Asus only listed the card's memory capacity (4GB of GDDR6). So we still have questions around its other specifications. By today's standard, 4GB of memory will have trouble pushing some of the more demanding triple-A titles and activating ray tracing only only puts more burden on the graphics card.

Historically, Nvidia's xx50-series graphics cards have used the xx7 silicon. For example, the GeForce GTX 1050 Ti and GTX 1650 Ti leveraged the GP107 (Pascal) and TU117 (Turing) dies, respectively. Therefore, it'd make sense for the GeForce RTX 3050 Ti to be based on the GA107 (Ampere) die. The silicon still comes out of Samsung's 8nm furnace but is smaller than the other Ampere dies that we've seen so far.

The GeForce RTX 3060 features 3,584 CUDA cores, and the GeForce RTX 3050 has been rumored to come with 2,304 CUDA cores. The GeForce RTX 3050 Ti, which would end up in between the aforementioned SKUs, might come equipped with 3,072 CUDA cores then. In that case, the graphics card would probably have 96 Tensor cores and 24 ray tracing (RT) cores. If the 4GB of GDDR6 memory sticks, the GeForce RTX 3050 Ti should employ a 128-bit memory interface. Assuming that the memory is clocked at 14 Gbps, we could be looking at a memory bandwidth up to 224 GBps.

Would this GPU actually even warrant the inclusion of ray tracing? That's debateable, and certainly ray tracing games have shown a tendency to require more memory capacity with RT enabled. However, Nvidia's RTX brand also includes DLSS support. For an entry-level gaming solution, that could prove more beneficial than ray tracing, and at least you still get the option to attempt RT if you want.

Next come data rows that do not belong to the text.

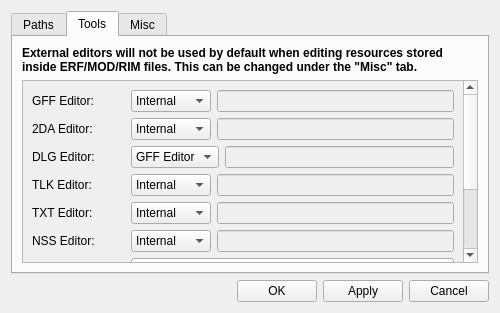
Qt form ui/misc/settings.ui (NickHugi/PyKotor) before a commit.
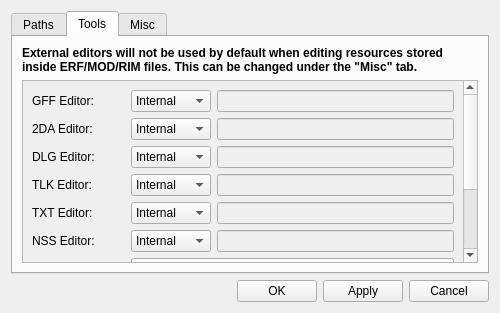
The same form after that commit. The open tabs and pages were chosen to show the change.

```diff
--- a/ui/misc/settings.ui
+++ b/ui/misc/settings.ui
@@ -225,7 +225,7 @@
                </property>
                <item>
                 <property name="text">
-                 <string>GFF Editor</string>
+                 <string>Internal</string>
                 </property>
                </item>
                <item>
```
Left out of the diff: 4 changed lines with no effect on the pictures.
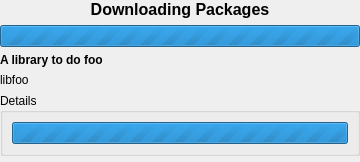
Before: the Qt Designer form libkpackagekit/KpkTransaction.ui in KDE/apper, drawn with Qt 5.
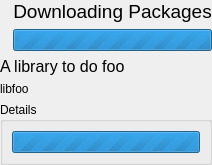
After: the same form once the commit is applied. Custom widgets are drawn as their Qt base class.

Patch:
```diff
--- a/libkpackagekit/KpkTransaction.ui
+++ b/libkpackagekit/KpkTransaction.ui
@@ -1,92 +1,104 @@
 <ui version="4.0" >
  <class>KpkTransaction</class>
- <widget class="QWidget" name="KpkTransaction" >
-  <property name="windowModality" >
-   <enum>Qt::NonModal</enum>
-  </property>
-  <property name="geometry" >
-   <rect>
-    <x>0</x>
-    <y>0</y>
-    <width>360</width>
-    <height>162</height>
-   </rect>
-  </property>
-  <property name="sizePolicy" >
-   <sizepolicy vsizetype="MinimumExpanding" hsizetype="MinimumExpanding" >
+ <widget class="QWidget" name="KpkTransaction">
+  <property name="sizePolicy">
+   <sizepolicy hsizetype="MinimumExpanding" vsizetype="MinimumExpanding">
     <horstretch>0</horstretch>
     <verstretch>0</verstretch>
    </sizepolicy>
   </property>
-  <property name="minimumSize" >
-   <size>
-    <width>360</width>
-    <height>0</height>
-   </size>
-  </property>
-  <property name="windowTitle" >
+  <property name="windowTitle">
    <string>KPackageKit - Transaction</string>
   </property>
-  <property name="locale" >
-   <locale country="UnitedStates" language="English" />
-  </property>
-  <layout class="QVBoxLayout" name="verticalLayout_2" >
-   <property name="margin" >
+  <layout class="QFormLayout" name="formLayout">
+   <property name="margin">
     <number>0</number>
    </property>
-   <item>
-    <widget class="QLabel" name="currentL" >
-     <property name="font" >
+   <item row="0" column="0">
+    <layout class="QVBoxLayout" name="verticalLayout_2">
+     <item>
+      <widget class="QLabel" name="label">
+       <property name="sizePolicy">
+        <sizepolicy hsizetype="Fixed" vsizetype="Fixed">
+         <horstretch>0</horstretch>
+         <verstretch>0</verstretch>
+        </sizepolicy>
+       </property>
+      </widget>
+     </item>
+     <item>
+      <spacer name="verticalSpacer">
+       <property name="orientation">
+        <enum>Qt::Vertical</enum>
+       </property>
+       <property name="sizeHint" stdset="0">
+        <size>
+         <width>0</width>
+         <height>0</height>
+        </size>
+       </property>
+      </spacer>
+     </item>
+    </layout>
+   </item>
+   <item row="0" column="1">
+    <layout class="QVBoxLayout" name="verticalLayout_3">
+     <item>
+      <widget class="QLabel" name="currentL">
+       <property name="font">
+        <font>
+         <pointsize>14</pointsize>
+         <weight>50</weight>
+         <bold>false</bold>
+        </font>
+       </property>
+       <property name="locale">
+        <locale language="English" country="UnitedStates"/>
+       </property>
+       <property name="text">
+        <string>Downloading Packages</string>
+       </property>
+       <property name="alignment">
+        <set>Qt::AlignCenter</set>
+       </property>
+      </widget>
+     </item>
+     <item>
+      <widget class="KpkProgressBar" name="progressBar">
+       <property name="locale">
+        <locale language="English" country="UnitedStates"/>
+       </property>
+       <property name="maximum">
+        <number>0</number>
+       </property>
+      </widget>
+     </item>
+    </layout>
+   </item>
+   <item row="1" column="0" colspan="2">
+    <widget class="QLabel" name="descriptionL">
+     <property name="font">
       <font>
        <pointsize>12</pointsize>
-       <weight>75</weight>
-       <bold>true</bold>
+       <weight>50</weight>
+       <bold>false</bold>
       </font>
      </property>
-     <property name="locale" >
-      <locale country="UnitedStates" language="English" />
-     </property>
-     <property name="text" >
-      <string>Downloading Packages</string>
-     </property>
-     <property name="alignment" >
-      <set>Qt::AlignCenter</set>
-     </property>
-    </widget>
-   </item>
-   <item>
-    <widget class="KpkProgressBar" name="progressBar" >
-     <property name="locale" >
-      <locale country="UnitedStates" language="English" />
-     </property>
-     <property name="maximum" >
-      <number>0</number>
-     </property>
-    </widget>
-   </item>
-   <item>
-    <widget class="QLabel" name="descriptionL" >
-     <property name="font" >
-      <font>
-       <weight>75</weight>
-       <bold>true</bold>
-      </font>
-     </property>
-     <property name="text" >
+     <property name="text">
       <string>A library to do foo</string>
      </property>
     </widget>
    </item>
-   <item>
-    <widget class="QLabel" name="packageL" >
-     <property name="text" >
+   <item row="2" column="0" colspan="2">
+    <widget class="QLabel" name="packageL">
+     <property name="text">
       <string>libfoo</string>
      </property>
     </widget>
    </item>
-   <item>
-    <widget class="QGroupBox" name="detailGroup" >
-     <property name="title" >
+   <item row="3" column="0" colspan="2">
+    <widget class="QGroupBox" name="detailGroup">
+     <property name="title">
       <string>Details</string>
      </property>
      <layout class="QVBoxLayout" name="verticalLayout" >
@@ -103,19 +115,6 @@
      </layout>
     </widget>
    </item>
-   <item>
-    <spacer name="verticalSpacer" >
-     <property name="orientation" >
-      <enum>Qt::Vertical</enum>
-     </property>
-     <property name="sizeHint" stdset="0" >
-      <size>
-       <width>20</width>
-       <height>0</height>
-      </size>
-     </property>
-    </spacer>
-   </item>
   </layout>
  </widget>
  <customwidgets>
```
Left out of the diff: 13 changed lines with no effect on the pictures.
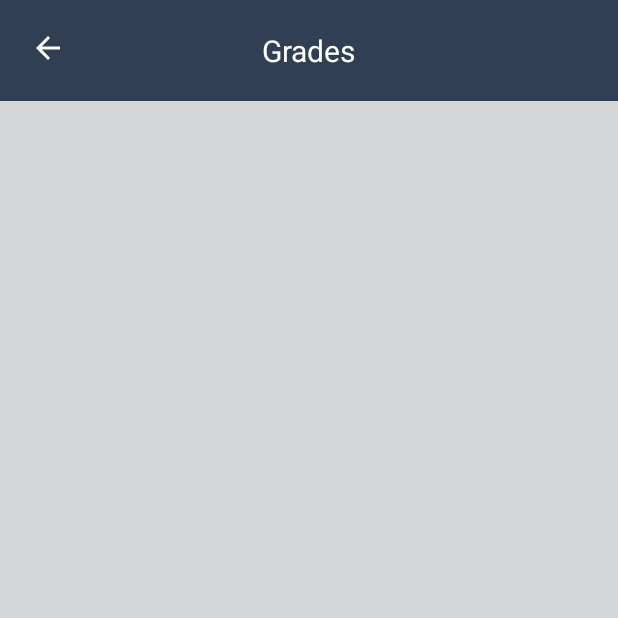
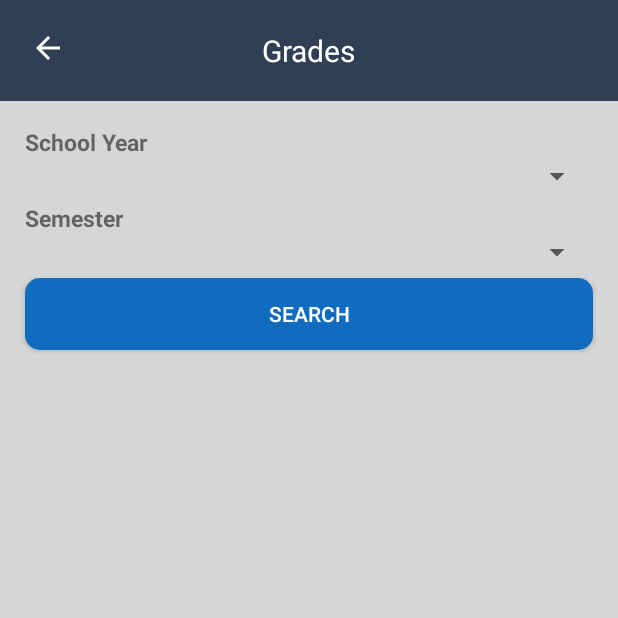
Before and after one commit to NerissaRonquillo33/HCC-R, an Android app: the Grade screen opened directly, with no data from a screen before it, on a phone screen of 412 x 824 dp, the top half of it. Run offline under Robolectric (Android 15) with nearby library versions, the phone set to English and light mode, and no system bars; our stand-ins replace Volley; network calls fail.

Commit message:
sync student info, grades, login

```diff
--- a/app/src/main/java/com/example/hcc/Dashboard.java
+++ b/app/src/main/java/com/example/hcc/Dashboard.java
@@ -42,6 +42,7 @@ public class Dashboard extends AppCompatActivity {
             @Override
             public void onClick(View view) {
                 Intent grade = new Intent(Dashboard.this, Grade.class);
+                grade.putExtra("username",username);
                 startActivity(grade);
             }
         });
@@ -50,6 +51,7 @@ public class Dashboard extends AppCompatActivity {
             @Override
             public void onClick(View view) {
                 Intent bill = new Intent(Dashboard.this, Bill.class);
+                bill.putExtra("username",username);
                 startActivity(bill);
             }
         });
--- a/app/src/main/java/com/example/hcc/Grade.java
+++ b/app/src/main/java/com/example/hcc/Grade.java
@@ -4,23 +4,140 @@ import android.content.Intent;
 import android.os.Bundle;
 import android.support.annotation.Nullable;
 import android.support.v7.app.AppCompatActivity;
+import android.support.v7.widget.GridLayoutManager;
+import android.support.v7.widget.RecyclerView;
+import android.util.Log;
 import android.view.View;
+import android.widget.ArrayAdapter;
+import android.widget.Button;
 import android.widget.ImageView;
+import android.widget.Spinner;
+
+import com.example.hcc.http_request.HttpRequest;
+import com.example.hcc.interfaces.RequestCallback;
+
+import org.json.JSONArray;
+import org.json.JSONException;
+import org.json.JSONObject;
+
+import java.util.ArrayList;
+import java.util.List;
 
 
 public class Grade extends AppCompatActivity {
+
+    List<Grade_Item> lstgrade;
+    DBHelper dbHelper;
+    List<String> schoolyearList;
+    List<String> semesterList;
+    Spinner spinnerSchoolYr;
+    Spinner spinnerSem;
+    String username;
 
     @Override
     protected void onCreate(@Nullable Bundle savedInstanceState) {
         super.onCreate(savedInstanceState);
         setContentView(R.layout.grade);
         ImageView prev = findViewById(R.id.back2main);
+        spinnerSchoolYr = findViewById(R.id.schoolyear);
+        spinnerSem = findViewById(R.id.semester);
+        Button search = findViewById(R.id.search);
+        lstgrade = new ArrayList<>();
+        schoolyearList = new ArrayList<String>();
+        semesterList = new ArrayList<String>();
+//        dbHelper = new DBHelper(this, lstgrade);
+        username = getIntent().getStringExtra("username");
         /* Back to main */
         prev.setOnClickListener(new View.OnClickListener() {
             @Override
             public void onClick(View view) {
                 Intent dashboard = new Intent(Grade.this, Dashboard.class);
+                dashboard.putExtra("username",username);
                 startActivity(dashboard);
+            }
+        });
+        search.setOnClickListener(new View.OnClickListener() {
+            @Override
+            public void onClick(View view) {
+                String schoolyr = spinnerSchoolYr.getSelectedItem().toString();
+                String semtr = spinnerSem.getSelectedItem().toString();
+                GradesList(username, schoolyr, semtr);
+            }
+        });
+        GradesSelection();
+    }
+
+    public void GradesSelection() {
+        /* Courses list */
+        schoolyearList.clear();
+        semesterList.clear();
+        JSONObject jsonParams = new JSONObject();
+        try {
+            jsonParams.put("secret_key", "secret_key");
+        } catch (JSONException e) {
+            e.printStackTrace();
+        }
+        new HttpRequest().doPost(Grade.this, getResources().getString(R.string.server_path) + "grades-selection.php", jsonParams, new RequestCallback() {
+            @Override
+            public void success(String response, JSONObject jsonObject) {
+                if (response.equals("success")) {
+                    try {
+                        JSONObject jsonObject1 = jsonObject.getJSONObject("results");
+                        JSONArray jsonArray = jsonObject1.getJSONArray("schoolyear");
+                        JSONArray jsonArray2 = jsonObject1.getJSONArray("semester");
+                        for(int n = 0; n < jsonArray.length(); n++)
+                        {
+                            schoolyearList.add(jsonArray.getString(n));
+                        }
+                        for(int n = 0; n < jsonArray2.length(); n++)
+                        {
+                            semesterList.add(jsonArray2.getString(n));
+                        }
+                    } catch (JSONException e) {
+                        //todo
+                    }
+                    ArrayAdapter<String> adapterSYL = new ArrayAdapter<String>(Grade.this, android.R.layout.simple_spinner_item, schoolyearList);
+                    ArrayAdapter<String> adapterS = new ArrayAdapter<String>(Grade.this, android.R.layout.simple_spinner_item, semesterList);
+                    adapterSYL.setDropDownViewResource(android.R.layout.simple_spinner_dropdown_item);
+                    adapterS.setDropDownViewResource(android.R.layout.simple_spinner_dropdown_item);
+                    spinnerSchoolYr.setAdapter(adapterSYL);
+                    spinnerSem.setAdapter(adapterS);
+                }
+            }
+        });
+    }
+
+    public void GradesList(String username, String schoolyear, String semester) {
+        /* Courses list */
+        JSONObject jsonParams = new JSONObject();
+        try {
+            jsonParams.put("secret_key", "secret_key");
+            jsonParams.put("username", username);
+            jsonParams.put("schoolyear", schoolyear);
+            jsonParams.put("semester", semester);
+        } catch (JSONException e) {
+            e.printStackTrace();
+        }
+        new HttpRequest().doPost(Grade.this, getResources().getString(R.string.server_path) + "grades.php", jsonParams, new RequestCallback() {
+            @Override
+            public void success(String response, JSONObject jsonObject) {
+                if (response.equals("success")) {
+                    try {
+                        JSONArray jsonArray = jsonObject.getJSONArray("results");
+                        lstgrade.clear();
+                        for(int n = 0; n < jsonArray.length(); n++)
+                        {
+                            JSONObject object = jsonArray.getJSONObject(n);
+                            lstgrade.add(new Grade_Item(Integer.parseInt(object.getString("entryid")),object.getString("subject"),object.getString("faculty"),object.getString("prelim"),object.getString("midterm"),object.getString("finals"),object.getString("finalgrades"),object.getString("average"),object.getString("status")));
+                        }
+                    } catch (JSONException e) {
+                        //todo
+                    }
+                    RecyclerView list = findViewById(R.id.grade_holder);
+                    Grade_Adapter adapter = new Grade_Adapter(getApplicationContext(), lstgrade);
+                    list.setLayoutManager(new GridLayoutManager(getApplicationContext(), 1));
+                    list.setAdapter(adapter);
+                }
             }
         });
     }
--- a/app/src/main/java/com/example/hcc/StudentInfo.java
+++ b/app/src/main/java/com/example/hcc/StudentInfo.java
@@ -86,7 +86,7 @@ public class StudentInfo extends AppCompatActivity {
                         contact.setText(jsonObject.getString("contact"));
                         address.setText(jsonObject.getString("address"));
                         dob.setText(jsonObject.getString("birthday"));
-                        age.setText(getPerfectAgeInYears(jsonObject.getString("birthday")));
+                        age.setText(jsonObject.getString("age"));
                         if (jsonObject.getString("image").length() > 300) {
                             byte[] decodedString = Base64.decode(jsonObject.getString("image"), Base64.DEFAULT);
                             Bitmap decodedByte = BitmapFactory.decodeByteArray(decodedString, 0, decodedString.length);
--- a/app/src/main/res/layout/grade.xml
+++ b/app/src/main/res/layout/grade.xml
@@ -34,12 +34,62 @@
             android:scaleType="fitEnd"
             android:layout_weight="1"/>
     </LinearLayout>
-
-    <android.support.v7.widget.RecyclerView
-        android:id="@+id/grade_holder"
-        android:layout_margin="5dp"
+    <LinearLayout
+        android:orientation="vertical"
         android:layout_width="match_parent"
         android:layout_height="match_parent"
-        android:scrollbars="vertical"/>
-
+        android:layout_margin="1dp"
+        android:padding="10dp">
+        <TextView
+            android:text="School Year"
+            android:layout_width="match_parent"
+            android:layout_height="wrap_content"
+            android:textSize="15sp"
+            android:textStyle="bold"
+            android:layout_marginTop="5dp"
+            android:layout_marginRight="5dp"
+            android:layout_marginLeft="5dp"/>
+        <Spinner
+            android:id="@+id/schoolyear"
+            android:layout_width="match_parent"
+            android:layout_height="wrap_content"
+            android:textSize="18sp"
+            android:padding="5dp"
+            android:layout_marginBottom="5dp"
+            android:layout_marginRight="5dp"
+            android:layout_marginLeft="5dp"/>
+        <TextView
+            android:text="Semester"
+            android:layout_width="match_parent"
+            android:textSize="15sp"
+            android:textStyle="bold"
+            android:layout_height="wrap_content"
+            android:layout_marginRight="5dp"
+            android:layout_marginLeft="5dp"/>
+        <Spinner
+            android:id="@+id/semester"
+            android:textSize="18sp"
+            android:padding="5dp"
+            android:layout_width="match_parent"
+            android:layout_height="wrap_content"
+            android:layout_marginBottom="5dp"
+            android:layout_marginRight="5dp"
+            android:layout_marginLeft="5dp"/>
+        <Button
+            android:id="@+id/search"
+            android:background="@drawable/button_custom"
+            android:text="Search"
+            android:layout_marginBottom="5dp"
+            android:layout_marginRight="5dp"
+            android:layout_marginLeft="5dp"
+            android:textColor="@color/white"
+            android:layout_width="match_parent"
+            android:layout_height="wrap_content"/>
+        <android.support.v7.widget.RecyclerView
+            android:id="@+id/grade_holder"
+            android:layout_margin="5dp"
+            android:layout_width="match_parent"
+            android:layout_height="match_parent"
+            android:scrollbars="vertical"/>
+    </LinearLayout>
 </LinearLayout>
--- a/app/src/main/res/values/strings.xml
+++ b/app/src/main/res/values/strings.xml
@@ -1,4 +1,4 @@
 <resources>
     <string name="app_name">HCC</string>
-    <string name="server_path">http://192.168.1.8/HCC-WEB-master/api/mobile/</string>
+    <string name="server_path">http://192.168.100.129/api/</string>
 </resources>
```
Also changed, not shown: app/src/main/java/com/example/hcc/Grade_Adapter.java (added, +64 -0 lines), app/src/main/java/com/example/hcc/Grade_Item.java (added, +97 -0 lines), app/src/main/res/layout/grade_list.xml (added, +72 -0 lines), 1 other file.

A couple months ago, AIDA64 added support for the GeForce RTX 3050, and now, Asus has listed the GeForce RTX 3050 Ti as a graphics card option for its upcoming gaming laptop. It wouldn't surprise us if Nvidia is on the verge of announcing either graphics card.

  • Udyr
    The GeForce GTX 1050 Ti never had a true heir. For reasons unknown, the GeForce GTX 1650 Ti was only available in the mobile form factor.

    1650 and 1650 Super want to know your location.

    RTX on a 3050 sounds like a waste, similar to a 2060. The only ray of light on this is that people that didn't get the 2060 could experience the technology (visually, not performance wise) on the "cheap" side.
    Reply
  • hannibal
    Well maybe people now can now get that $250 that everyone has hoped for ;)

    lets see how ”fast” this will be...
    Reply
  • spongiemaster
    Udyr said:
    1650 and 1650 Super want to know your location.

    RTX on a 3050 sounds like a waste, similar to a 2060.
    Raytracing may not be useful at this level, but DLSS absolutely is and that requires the extra rtx hardware as well.
    Reply
  • InvalidError
    The "raytracing on the cheap" title needs to be taken with a cargo ship worth of salt in the current GPU market situation.

    As for 4GB, it should be perfectly workable as long as it is backed by 4.0x16 for the fastest system RAM access possible. I doubt many people expect to play games at anywhere near Ultra on a 50-tier GPU and VRAM requirements go down drastically once you start turning down details. 4GB also makes them completely useless for ETH.
    Reply
  • Myrmidonas
    Ray tracing on the cheap? That is not on the cheap. That is.....


    Reply